The Twelve Steps of AA have become a critical feature of their “program of recovery.” Although there are many support groups that are defined as 12 Step Programs, Alcoholics Anonymous really was the basis for the idea. It was started in 1935 as Alcoholics Anonymous, although, at that time, the twelve Steps of AA weren’t entirely developed.
Here are the second half of the 12 Steps as defined by Alcoholics Anonymous, and a reflection upon each. These are only one person’s opinion about the steps. This is not a comprehensive guide or substitute to any form of support.
The Last 6 Steps of Alcoholics Anonymous
Seven: Humbly asked Him to remove our shortcomings.
This step is a continuation of Step Six: after being ready to change, they ask for change. This wording really suggests through use of prayer, or a higher-power, but in theory it could also be done through another individual. It is ultimately important that the alcoholic taking Step Seven recognize that they aren’t responsible for their changes, or if so, they wouldn’t have needed help to recover from drinking. It is a way for them to accept their limitations and to gain needed humility.
Eight: Made a list of persons we had harmed, and became willing to make amends to them all.
Once an alcoholic has committed to change their character, accepted and recognized their limits, and cleared away the past so they can look the world in the eye, they can then start to right wrongs. Many alcoholics have severe financial burdens, marital trouble, family problems, and other issues. All of these problems lead them to struggle with recovery. It is rare for an alcoholic to not cause any damage to someone else in their drinking. This is an important healing step for them and for others.

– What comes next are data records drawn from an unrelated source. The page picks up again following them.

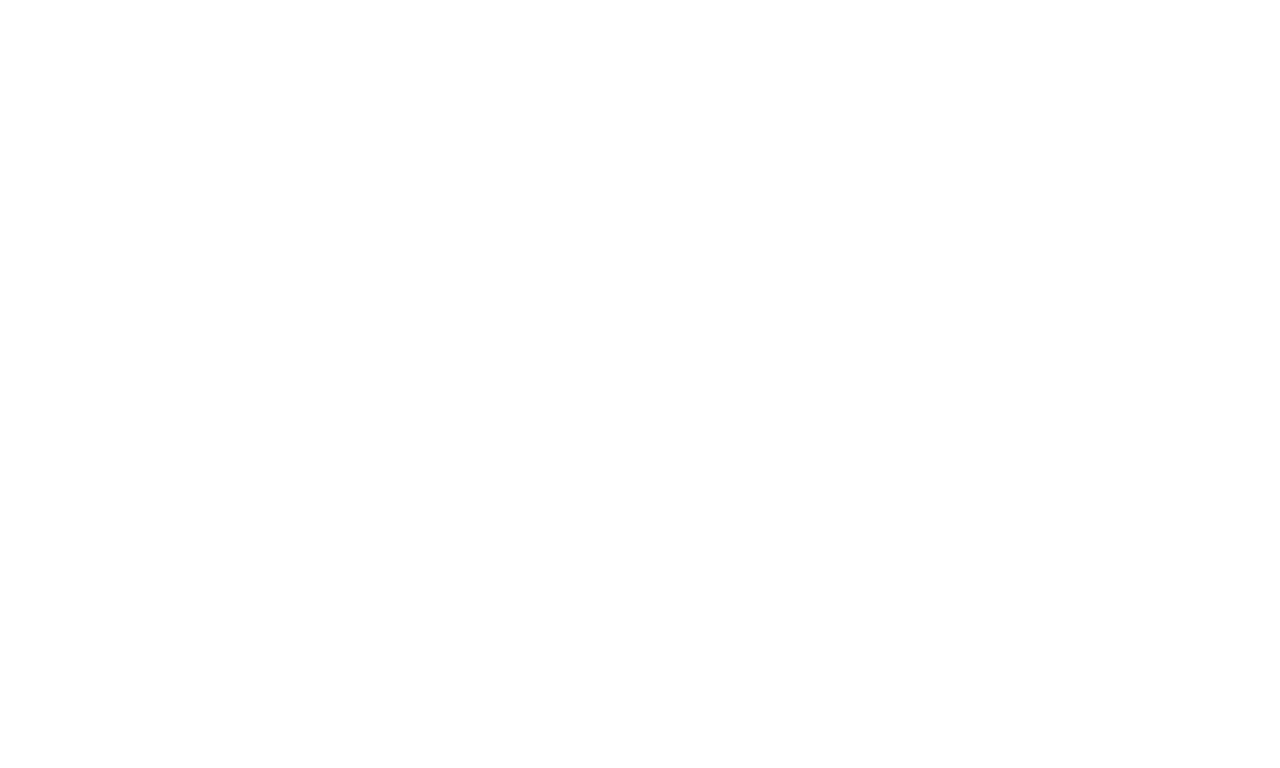
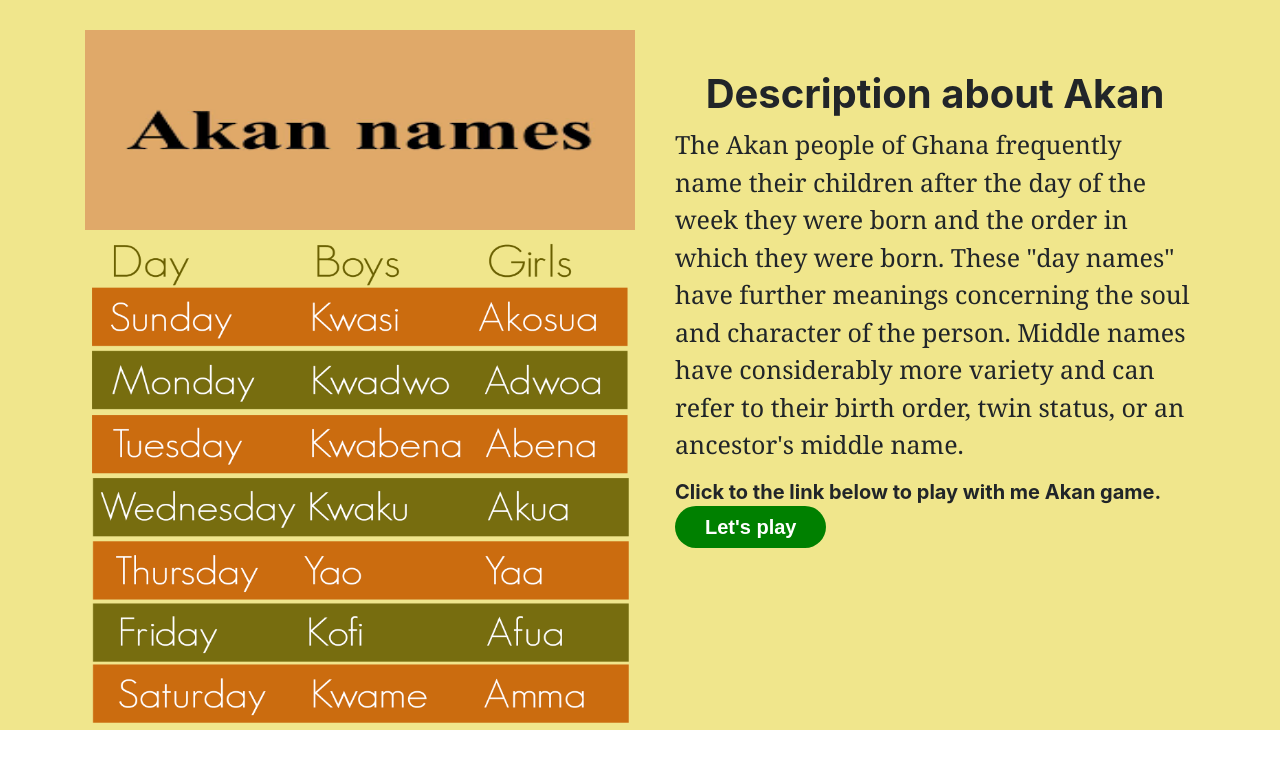
Before and after one commit to niEmerance/week2Project, a plain HTML site: page index.html in a window 1280 px wide. Drawn offline with Linux system fonts and the light colour scheme.

Commit message:
add content to the index.html

```diff
--- a/css/styles.css
+++ b/css/styles.css
@@ -0,0 +1,41 @@
+.mainBody{
+    background-color: khaki;
+}
+.main{
+    display: flex;
+    flex-direction: row;
+
+}
+.main .pictures{
+    display: flex;
+    flex-direction: column;
+    margin-top: 30px;
+}
+.main .desc{
+    margin-top: 70px;
+    margin-left: 40px;
+}
+.main .desc h1{
+    font-weight: bold;
+    text-align: center;
+}
+.main .desc h5{
+    font-weight: bold;
+}
+.main .desc p{
+    font-family: Cambria, Cochin, Georgia, Times, 'Times New Roman', serif;
+    font-size: 25px;
+}
+.main .desc a{
+    text-align: center;
+    font-family: sans-serif;
+    font-size: 20px;
+    font-weight: bold;
+    border-radius: 30px;
+    padding-top: 10px;
+    padding-bottom: 10px;
+    padding-left: 30px;
+    padding-right: 30px;
+    color:white;
+    background-color: green;
+}
--- a/index.html
+++ b/index.html
@@ -6,12 +6,35 @@
     <title>Akan names</title>
     <meta name="viewport" content="width=device-width, initial-scale=1">
     <link rel="stylesheet" type="text/css" href="css/bootstrap.min.css" />
+    <link rel="stylesheet" type="text/css" href="css/styles.css">
 </head>
 <body>
-    <div class="main">
-        <div class="pictures">
+    <div class="mainBody">
+            <div class="container">
+                    <div class="main">
+                            <div class="pictures">
+                             <img height="200px" width="550px" src="images/akanImg.png">
+                             <img height="500px" width="550px" src="images/akanImg1.png">
+                            </div>
+                            <div class="desc">
+                                    <h1>Description about Akan</h1>
+                                <p>
+                                        The Akan people of Ghana frequently name their children after the day
+                                         of the week they were born and the order in which they were born.
+                                         These "day names" have further meanings concerning the soul and
+                                         character of the person. Middle names have considerably more
+                                         variety and can refer to their birth order, twin status, or
+                                         an ancestor's middle name.
+                                </p>
 
-        </div>
+                                <h5>
+                                    Click to the link below to play with me Akan game.
+                                </h5>
+                                <a href="main.html">Let's play</a>
+                            </div>
+                    </div>
+
+            </div>
     </div>
 </body>
 </html>
```
Also changed, not shown: main.html (+1 -1 lines), images/akanImg.png (added), images/akanImg1.png (added), images/akanlogo.png (added).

Nine: Made direct amends to such people wherever possible, except when to do so would injure them or others.
Having made a list of the people they harmed, it is now time to actually set things right. In Step Nine, the alcoholic goes about doing this. They do it in the “right” manner, however, where they insure it won’t hurt anyone else. For example: a spouse that was cheated on and doesn’t know anything about it. How to best approach that situation without damaging a strained marriage further, or perhaps causing problems for a third party. They also do this with the goal of not repeating past behavior, and to pay back and financial promises that are due. Step Nine is much more than just saying “I’m sorry” to someone who may have heard many broken promises already.
Ten: Continued to take personal inventory and when we were wrong promptly admitted it.
Step Ten is considered a “maintenance” step. It is very important, though. The idea here is that we are all human and make mistakes, but no one needs to let their mistakes own them. Step Ten allows alcoholics to be human without beating themselves up, and also to not carry around a huge burden of emotional problems. It builds social and other skills that many substance abusers may lack or have trouble with.
Once you clear away your past burdens, you can move forward and look ahead to a bright future.
Eleven: Sought through prayer and meditation to improve our conscious contact with God as we understood Him, praying only for knowledge of His will for us and the power to carry that out.
Step Eleven is another way for the alcoholic to remember they are not cured of alcoholism, but that they are recovering from it. It allows them to leave in more peace each day, and to not have to carry the weight of the world on their backs. Many alcoholics are “all or nothing” type of thinkers. They figure they can do it all on their own, without help, and they are often very successful in other areas of life. This step helps give them perspective and remain humble.
Twelve: Having had a spiritual awakening as the result of these steps, we tried to carry this message to alcoholics and to practice these principles in all our affairs.
The final step of Alcoholics Anonymous is a culmination of all the prior ones. It embodies the principal that by giving freely, they can help others from the same problem they have, and also feel good about themselves and stay sober by doing it. It reminds alcoholics to continue to try to live honestly, decently, and morally, and to not harm others. It is a way for anyone in recovery to set a good example through their own actions.
12 Steps taken from